Hurricane Isaias gained momentum Saturday, swirling slowly toward Florida after hammering the Bahamas before dawn.
Strong winds and heavy rain uprooted trees and ripped off shingles in an area that rings Nassau before heading back out to water for a 200-mile trek to Miami, and a possible march up the East Coast to New York.
Forecasters at Miami’s National Hurricane Center estimated Isaias would make landfall late Saturday or in the wee hours of Sunday near Boca Raton, about 50 miles from the Magic City, as a Category 2 storm.
In Miami, Mayor Carlos Giménez closed beaches and marinas, and put nearly two dozen evacuation centers on standby. The centers could be configured to prevent the spread of the coronavirus, officials said. Florida is nearing California’s record number of 500,000 confirmed COVID-19 cases, with more than 470,000. Nearly a quarter of those cases are in Miami-Dade.
The shelters would give every person roughly 40 square feet of space and would not have cafeteria dining — to abide by social distancing measures.
“We still don’t think there is a need to open shelters for this storm, but they are ready,” Giménez told the Associated Press.
Still, Gov. Ron DeSantis advised Floridians to have enough food, water and medication for seven days and warned the state’s coronavirus testing sites would close where the storm hits.
“Our sites, because they’re outdoors with tents, if it were to get 40-, 50-mile-per-hour winds, it would just collapse,” DeSantis told reporters. “Safety is paramount for that.”
Flash flooding from the hurricane’s heavy rains pose the greatest threat, forecasters said. Up to 8 inches drenched the Bahamas and south and isolated parts of east-central and south Florida could see up to 6 inches.
Early Saturday, North Carolina jumped into action — advising residents and vacationers alike to come inland before evening, when access from the Outer Banks would be closed.
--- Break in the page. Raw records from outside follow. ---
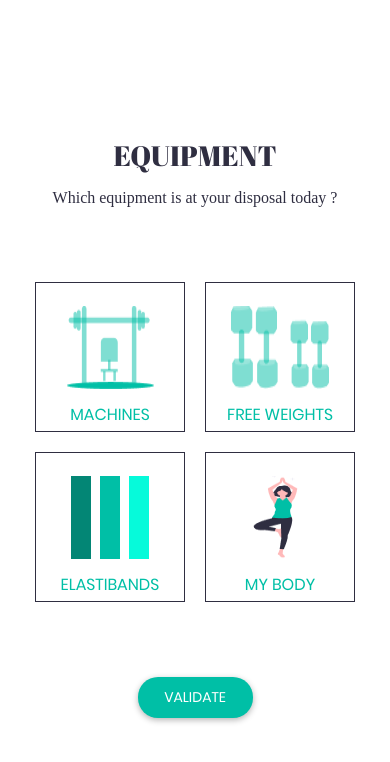
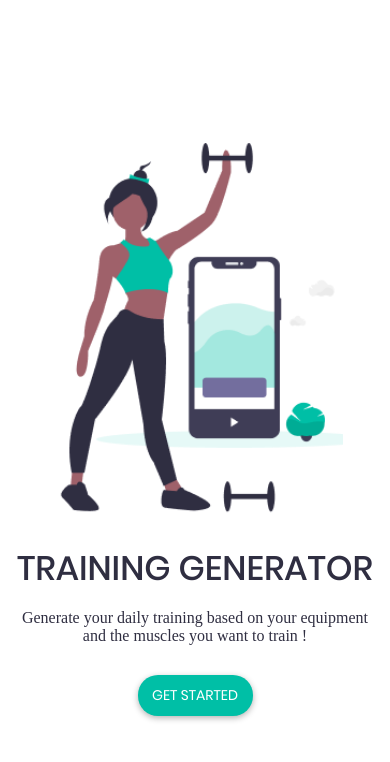
Before and after one commit to JulieAllix/training-generator, a React Native app: screen / in a window 390 px wide. Shown: the top 762 px of the page. Built offline with nearby package versions, Linux system fonts and the light colour scheme; a web font is replaced by a local one.

Commit message:
OnPress handled

```diff
--- a/App.js
+++ b/App.js
@@ -19,6 +19,7 @@ const fetchFonts = () => {
 
 export default function App() {
   const [dataLoaded, setDataLoaded] = useState(false);
+  const [startStatus, setStartStatus] = useState(false);
 
   if (!dataLoaded) {
     return (
@@ -30,7 +31,15 @@ export default function App() {
     );
   }
 
-  let content = <EquipmentScreen />;
+  const startAppHandler = (bool) => {
+    setStartStatus(bool);
+  };
+
+  let content = <HomeScreen onStartApp={startAppHandler}/>;
+
+  if (startStatus === true) {
+    content = <EquipmentScreen onClick={startAppHandler}/>;
+  };
 
   return (
     <View style={styles.screen}>
--- a/screens/EquipmentScreen.js
+++ b/screens/EquipmentScreen.js
@@ -9,7 +9,7 @@ import MainButton from '../components/MainButton';
 
 const EquipmentScreen = props => {
     return (
-        <View style={styles.screen}>
+        <View style={styles.screen} animationType="slide">
             <Text style={DefaultStyles.pageTitle}>Equipment</Text>
             <Text style={DefaultStyles.pageSubtitle}>Which equipment is at your disposal today ?</Text>
             <View style={styles.options}>
@@ -42,7 +42,7 @@ const EquipmentScreen = props => {
                     </OptionButton>
                 </View>
             </View>
-            <MainButton>Validate</MainButton>
+            <MainButton onPress={() => props.onClick(false)}>Validate</MainButton>
         </View>
     );
 };
--- a/screens/HomeScreen.js
+++ b/screens/HomeScreen.js
@@ -1,4 +1,4 @@
-import React from 'react';
+import React, { useState } from 'react';
 import { View, Text, StyleSheet, Image } from 'react-native';
 
 import Colors from '../constants/themeColors';
@@ -7,6 +7,7 @@ import DefaultStyles from '../constants/defaultStyles';
 import MainButton from '../components/MainButton';
 
 const HomeScreen = props => {
+
     return (
         <View style={styles.screen}>
             <Image
@@ -17,7 +18,7 @@ const HomeScreen = props => {
             />
             <Text style={DefaultStyles.appTitle}>Training generator</Text>
             <Text style={DefaultStyles.pageSubtitle}>Generate your daily training based on your equipment and the muscles you want to train !</Text>
-            <MainButton>Get started</MainButton>
+            <MainButton onPress={() => props.onStartApp(true)}>Get started</MainButton>
         </View>
     );
 };
```
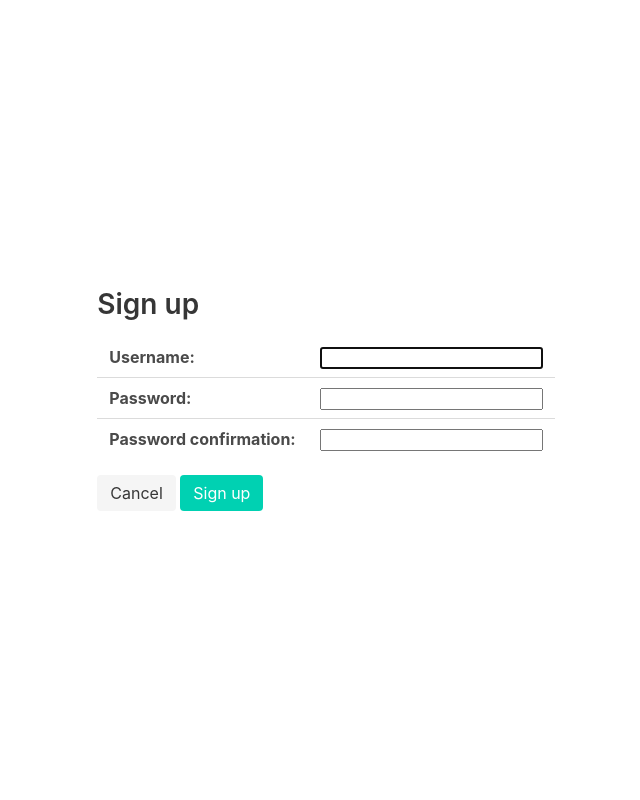
After one commit to tombakas/bbq_organizer, a Django app: page /signup/ in a window 1280 px wide. The commit adds this page. Shown: the whole page, without its empty margins (314-954 px from the left). Run offline with Django 3.2, Linux system fonts and the light colour scheme.

Commit message:
Add basic signup/login functionality

```diff
--- a/bbq_organizer/static_dev/scss/_base.scss
+++ b/bbq_organizer/static_dev/scss/_base.scss
@@ -2,3 +2,10 @@ html, body {
   min-height: 100%;
   height: 100%;
 }
+
+.content {
+  min-height: 100%;
+  min-width: 100%;
+  display: flex;
+  justify-content: space-around;
+}
--- a/bbq_organizer/static_dev/scss/_modifiers.scss
+++ b/bbq_organizer/static_dev/scss/_modifiers.scss
@@ -1,11 +1,10 @@
-.center-item-v {
+.center-item {
   display: flex;
   justify-content: space-around;
   align-items: center;
   align-self: center;
 }
 
-.center-item-h {
-  display: flex;
-  justify-content: space-around;
+.max-width-200 {
+  max-width: 200px;
 }
--- a/bbq_organizer/templates/base.html
+++ b/bbq_organizer/templates/base.html
@@ -6,7 +6,9 @@
     {% include "static.html" %}
   </head>
   <body>
-    {% block body %}
-    {% endblock %}
+    <div class="content">
+      {% block content %}
+      {% endblock content %}
+    </div>
   </body>
 </html>
--- a/bbq_organizer/templates/home.html
+++ b/bbq_organizer/templates/home.html
@@ -1,4 +1,5 @@
 {% extends "base.html" %}
 
-{% block body %}
+{% block content %}
+  <a href="accounts/logout/" class="button">Signout</a>
 {% endblock %}
--- /dev/null
+++ b/bbq_organizer/templates/signup.html
@@ -0,0 +1,29 @@
+{% extends 'base.html' %}
+
+{% block content %}
+  <div class="center-item">
+    <div class="login-form">
+      <h2>Sign up</h2>
+      <form method="post">
+        {% csrf_token %}
+        <table>
+          {% for field in form %}
+            <tr class="is-borderless">
+              <td>
+                <span class="has-text-weight-bold has-text-right">
+                  {{ field.label_tag }}
+                </span>
+                {% for error in field.errors %}
+                  <p class="has-text-danger max-width-200 is-size-7">{{ error }}</p>
+                {% endfor %}
+              </td>
+              <td>{{ field }}</td>
+            </tr>
+          {% endfor %}
+        </table>
+        <a href="/" class="button is-light">Cancel</a>
+        <button class="button is-primary" type="submit">Sign up</button>
+      </form>
+    </div>
+  </div>
+{% endblock %}
--- a/bbq_organizer/views.py
+++ b/bbq_organizer/views.py
@@ -1,7 +1,25 @@
-from django.shortcuts import render
+from django.shortcuts import render, redirect
+
+from django.contrib.auth import login, authenticate
+from django.contrib.auth.forms import UserCreationForm
 from django.contrib.auth.decorators import login_required
 
 
 @login_required
 def home(request):
     return render(request, "home.html")
+
+
+def signup(request):
+    if request.method == "POST":
+        form = UserCreationForm(request.POST)
+        if form.is_valid():
+            form.save()
+            username = form.cleaned_data.get("username")
+            raw_password = form.cleaned_data.get("password1")
+            user = authenticate(username=username, password=raw_password)
+            login(request, user)
+            return redirect("home")
+    else:
+        form = UserCreationForm()
+    return render(request, "signup.html", {"form": form})
--- a/config/urls.py
+++ b/config/urls.py
@@ -5,7 +5,9 @@ from django.conf.urls import include
 from bbq_organizer import views
 
 urlpatterns = [
-    path('admin/', admin.site.urls),
-    path('accounts/', include('django.contrib.auth.urls')),
-    path('', views.home)
+    path("", views.home, name="home"),
+    path("signup/", views.signup, name="signup"),
+    path("admin/", admin.site.urls),
+
+    path("accounts/", include("django.contrib.auth.urls")),
 ]
```
Also changed, not shown: bbq_organizer/templates/registration/login.html (+5 -4 lines), bbq_organizer/static/css/style.css.
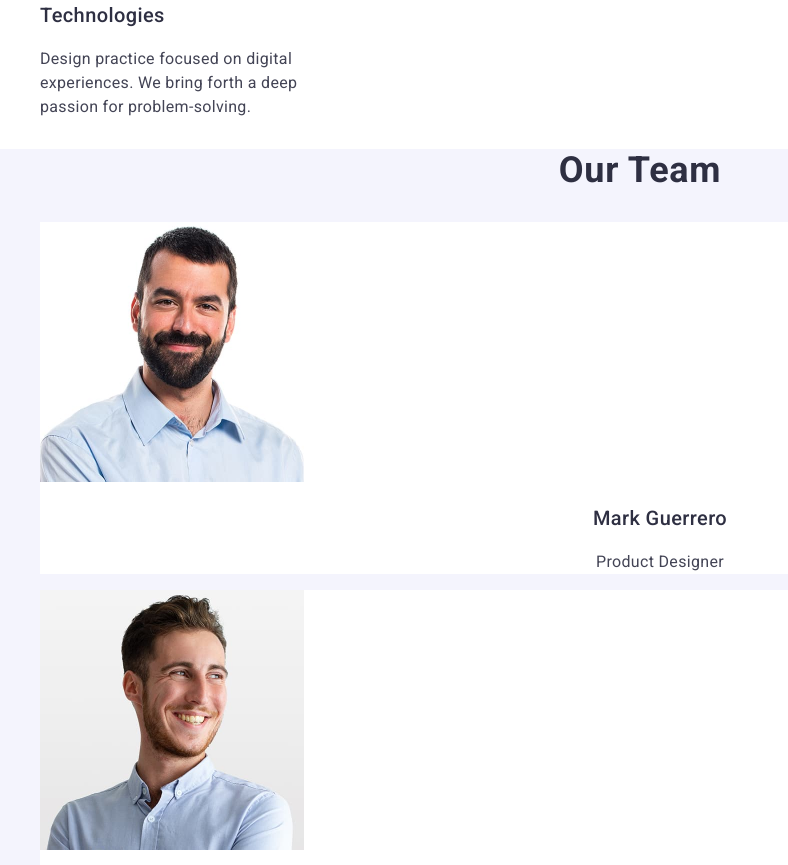
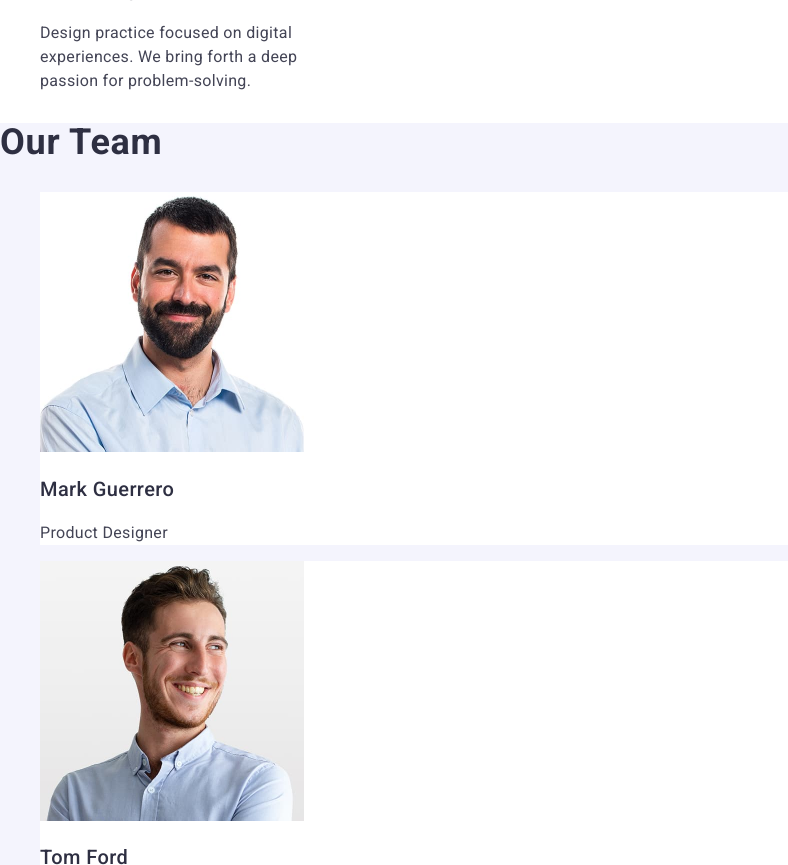
Before and after one commit to maksym-pidhornyi25/goit-markup-hw-02, a plain HTML site: page index.html in a window 1280 px wide. Shown: the part 915-1780 px from the top of the page, without its empty margins (0-788 px from the left). Drawn offline with nearby package versions, Linux system fonts and the light colour scheme.

Commit message:
add changes css

```diff
--- a/css/styles.css
+++ b/css/styles.css
@@ -71,8 +71,6 @@ a {
 }
 
 .hero-banner-btn {
-  width: 169px;
-  height: 56px;
   background-color: #4d5ae5;
   font-weight: 500;
   font-size: 16px;
@@ -114,9 +112,9 @@ a {
 .team-members-title {
   font-weight: 700;
   font-size: 36px;
-  line-height: 1.2;
+  line-height: 1.11;
   letter-spacing: 0.02em;
-  text-align: center;
+  text-transform: capitalize;
   color: #2e2f42;
 }
 
@@ -125,7 +123,6 @@ a {
   font-size: 20px;
   line-height: 1.2;
   letter-spacing: 0.02em;
-  text-align: center;
   color: #2e2f42;
 }
 
@@ -134,7 +131,6 @@ a {
   font-size: 16px;
   line-height: 1.5;
   letter-spacing: 0.02em;
-  text-align: center;
   color: #434455;
 }
 
```
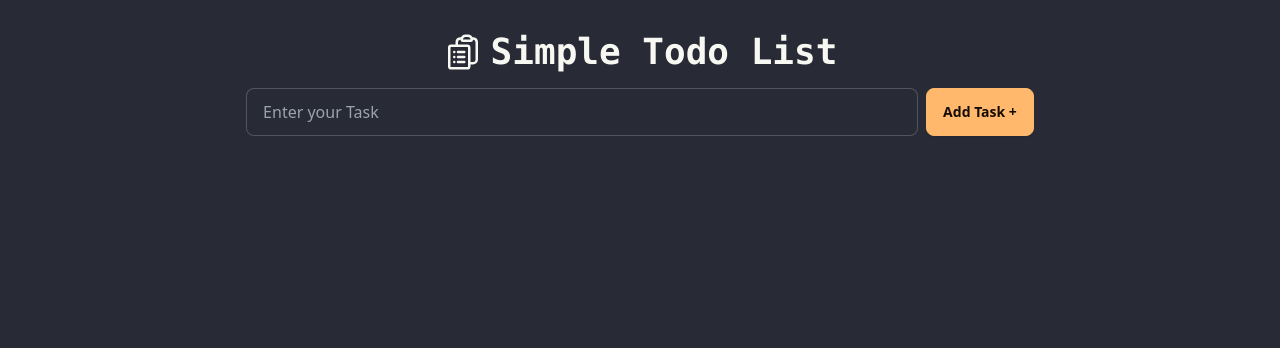
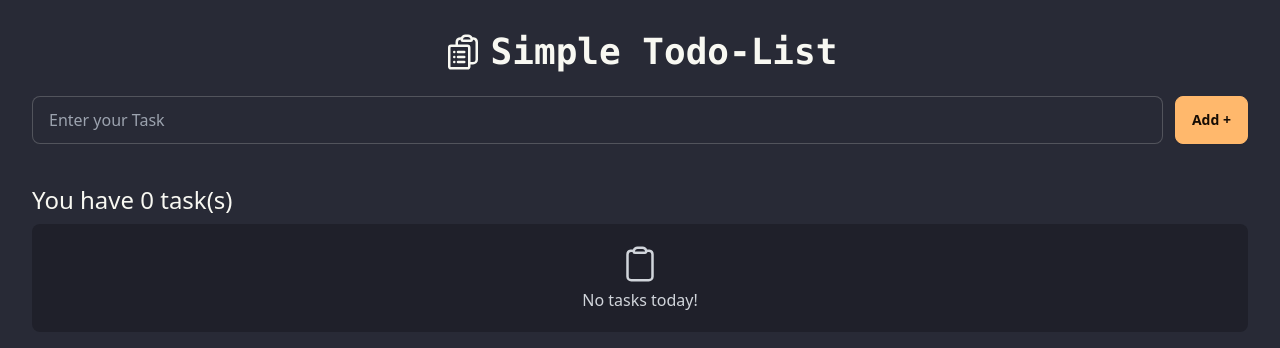
Before and after one commit to MarkMallari16/Simple-Todo-List-React, a React (Vite) app: page / in a window 1280 px wide. Shown: the top 348 px of the page. Built offline with nearby package versions, Linux system fonts and the light colour scheme.

Commit message:
fix some layout

```diff
--- a/src/App.jsx
+++ b/src/App.jsx
@@ -9,13 +9,38 @@ function App() {
     return storedTodo ? JSON.parse(storedTodo) : [];
   });
   const [inputValue, setInputValue] = useState('');
-
+  const [errorMessage, setErrorMessage] = useState('')
   useEffect(() => {
     localStorage.setItem('todos', JSON.stringify(todos))
   }, [todos]);
 
+  const handleInputChange = (event) => {
+    const value = event.target.value;
+
+    setInputValue(value);
+
+    if (value.trim() === '') {
+      setErrorMessage('You must input a task description!');
+    } else if (value.trim().length < 3) {
+      setErrorMessage('Task description must be at least 3 characters long.');
+    } else {
+      setErrorMessage('');
+    }
+  }
   const handleAddTask = () => {
-    if (inputValue !== '') {
+
+    const trimmedInputValue = inputValue.trim();
+
+    if (trimmedInputValue.length === 0) {
+      setErrorMessage('You must input a task description!');
+      return;
+    }
+
+    if (trimmedInputValue.length < 3) {
+      setErrorMessage('Task description must be at least 3 characters long.');
+      return;
+    }
+
     const newTask = {
       id: Math.floor(Math.random() * 1000000),
       text: inputValue,
@@ -26,6 +51,11 @@ function App() {
     setTodos([...todos, newTask]);
 
     setInputValue('');
+    setErrorMessage('');
+  }
+  const handleKeyDown = (e) => {
+    if (e.key === 'Enter') {
+      handleAddTask();
     }
   }
   const handleEditTask = (id, newText) => {
@@ -35,6 +65,8 @@ function App() {
       }
       return todo;
     });
+
+
     setTodos(updatedTodos);
   }
   const handleDeleteTask = (id) => {
@@ -42,7 +74,7 @@ function App() {
 
     setTodos(updatedTodos);
   }
-  console.log(todos)
+
   const handleFinishTask = (id) => {
     const updatedTodos = todos.map(todo => {
       if (todo.id === id) {
@@ -52,31 +84,60 @@ function App() {
     })
     setTodos(updatedTodos);
   }
-
+  const numberOfTask = todos.length;
   return (
     <>
       <div className='h-screen w-full'>
-        <div className='flex  justify-center gap-2'>
+        <div className='flex  justify-center gap-2 '>
           <svg xmlns="http://www.w3.org/2000/svg" fill="none" viewBox="0 0 24 24" strokeWidth={1.5} stroke="currentColor" className="size-10">
             <path strokeLinecap="round" strokeLinejoin="round" d="M9 12h3.75M9 15h3.75M9 18h3.75m3 .75H18a2.25 2.25 0 0 0 2.25-2.25V6.108c0-1.135-.845-2.098-1.976-2.192a48.424 48.424 0 0 0-1.123-.08m-5.801 0c-.065.21-.1.433-.1.664 0 .414.336.75.75.75h4.5a.75.75 0 0 0 .75-.75 2.25 2.25 0 0 0-.1-.664m-5.8 0A2.251 2.251 0 0 1 13.5 2.25H15c1.012 0 1.867.668 2.15 1.586m-5.8 0c-.376.023-.75.05-1.124.08C9.095 4.01 8.25 4.973 8.25 6.108V8.25m0 0H4.875c-.621 0-1.125.504-1.125 1.125v11.25c0 .621.504 1.125 1.125 1.125h9.75c.621 0 1.125-.504 1.125-1.125V9.375c0-.621-.504-1.125-1.125-1.125H8.25ZM6.75 12h.008v.008H6.75V12Zm0 3h.008v.008H6.75V15Zm0 3h.008v.008H6.75V18Z" />
           </svg>
           <div className='text-4xl font-bold font-mono mb-4'>
-
-            Simple Todo List
+            Simple Todo-List
           </div>
         </div>
 
-        <div className='flex items-center justify-center gap-2 mb-6'>
-          <input type="text" placeholder="Enter your Task" className="input input-bordered w-full max-w-2xl" value={inputValue} onChange={(e) => setInputValue(e.target.value)} />
-          <button className='btn btn-accent' onClick={handleAddTask}>Add Task +</button>
+        <div>
+          <div className='flex items-center justify-center gap-3 mt-2 mb-2'>
+            <input type="text" placeholder="Enter your Task" className={`input input-bordered w-full ${errorMessage ? 'border-red-500 focus:outline-red-500' : ''}`} value={inputValue} onChange={handleInputChange} onKeyDown={handleKeyDown} />
+
+            <button className='btn btn-accent' onClick={handleAddTask}>Add +</button>
+
           </div>
+          <div>
+            {errorMessage && (
+              <div className="mx-auto mb-4 text-start">
+                <span className="text-red-500">{errorMessage}</span>
+              </div>
+            )}
 
+          </div>
+        </div>
+        <div className='flex mt-10 font-medium text-2xl'>
+          <span >You have {numberOfTask} task(s)</span>
+        </div>
+        {todos.length > 0 ? (
           <div className='grid grid-cols-1 sm:grid-cols-2 md:grid-cols-2 lg:grid-cols-3 gap-4 items-center'>
             {todos.map((todo) => (
               <TodoListCard id={todo.id} key={todo.id} text={todo.text} createdAt={todo.createdAt} onDelete={() => handleDeleteTask(todo.id)} onEdit={(newText) => handleEditTask(todo.id, newText)}
-              onFinish={() => handleFinishTask(todo.id)} completed={todo.completed}/>
+                onFinish={() => handleFinishTask(todo.id)} completed={todo.completed} />
             ))}
           </div>
+        ) : (
+          <div className='flex justify-center w-full'>
+            <div className='bg-base-300 rounded-lg flex flex-col  justify-center items-center py-5 w-full  mt-2 text-gray-300 gap-1'>
+              <span>
+                <svg xmlns="http://www.w3.org/2000/svg" fill="none" viewBox="0 0 24 24" strokeWidth={1.5} stroke="currentColor" className="size-10">
+                  <path strokeLinecap="round" strokeLinejoin="round" d="M15.666 3.888A2.25 2.25 0 0 0 13.5 2.25h-3c-1.03 0-1.9.693-2.166 1.638m7.332 0c.055.194.084.4.084.612v0a.75.75 0 0 1-.75.75H9a.75.75 0 0 1-.75-.75v0c0-.212.03-.418.084-.612m7.332 0c.646.049 1.288.11 1.927.184 1.1.128 1.907 1.077 1.907 2.185V19.5a2.25 2.25 0 0 1-2.25 2.25H6.75A2.25 2.25 0 0 1 4.5 19.5V6.257c0-1.108.806-2.057 1.907-2.185a48.208 48.208 0 0 1 1.927-.184" />
+                </svg>
+
+              </span>
+              <h1 className='text-center flex justify-center items-center '>No tasks today!</h1>
+
+            </div>
+
+          </div>
+        )}
       </div>
     </>
   )
--- a/src/components/TodoListCard.jsx
+++ b/src/components/TodoListCard.jsx
@@ -2,7 +2,7 @@ import React, { useState } from 'react'
 import moment from 'moment'
 function TodoListCard({ id, text, createdAt, onDelete, onEdit, onFinish, completed }) {
 
-    const formattedDate = moment().format('ddd, MMM DD  YYYY' ) ;
+    const formattedDate = moment().format('ddd, MMM DD  YYYY');
     const [editedText, setEditedText] = useState(text);
     const [isEditing, setIsEditing] = useState(false);
 
@@ -14,8 +14,8 @@ function TodoListCard({ id, text, createdAt, onDelete, onEdit, onFinish, complet
     }
 
     return (
-        <div className={`card w-96 bg-base-200 ring-1 ring-inset ${completed ? 'ring-green-500' : 'ring-gray-700'} mt-5`}>
-            <div className="card-body text-start">
+        <div className={`card w-96  bg-base-200 ring-1 ring-inset ${completed ? 'ring-green-500 ' : 'ring-gray-700'} mt-5`}>
+            <div className="card-body text-start ">
                 {isEditing ? (
                     <input
                         type="text"
@@ -24,7 +24,7 @@ function TodoListCard({ id, text, createdAt, onDelete, onEdit, onFinish, complet
                         className="input input-bordered"
                     />
                 ) : (
-                    <h1 className={`text-4xl font-bold  ${completed && 'line-through'}`}>{text}</h1>
+                    <h1 className={`text-4xl font-bold text-wrap  ${completed && 'line-through w-full'} break-words`}>{text}</h1>
                 )}
                 <div className='flex items-center gap-2 text-gray-300'>
                     <svg xmlns="http://www.w3.org/2000/svg" fill="none" viewBox="0 0 24 24" strokeWidth={1.5} stroke="currentColor" className="size-5">
@@ -32,7 +32,11 @@ function TodoListCard({ id, text, createdAt, onDelete, onEdit, onFinish, complet
                     </svg>
 
                     <span>{formattedDate}</span>
+                    {completed &&
+                        <div className='flex gap-2 text-green-500 font-medium'>
+                            <span> Completed</span>
 
+                        </div>}
                 </div>
             </div>
             <div className="card-actions justify-end">
```
Lines whose indentation alone changed are shown as unchanged.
Forecasters put much of the East Coast on alert through the early part of the week, including New York, but capped the rainfall amounts for most areas at roughly 4 inches. New York has emergency response assets in place — just in case.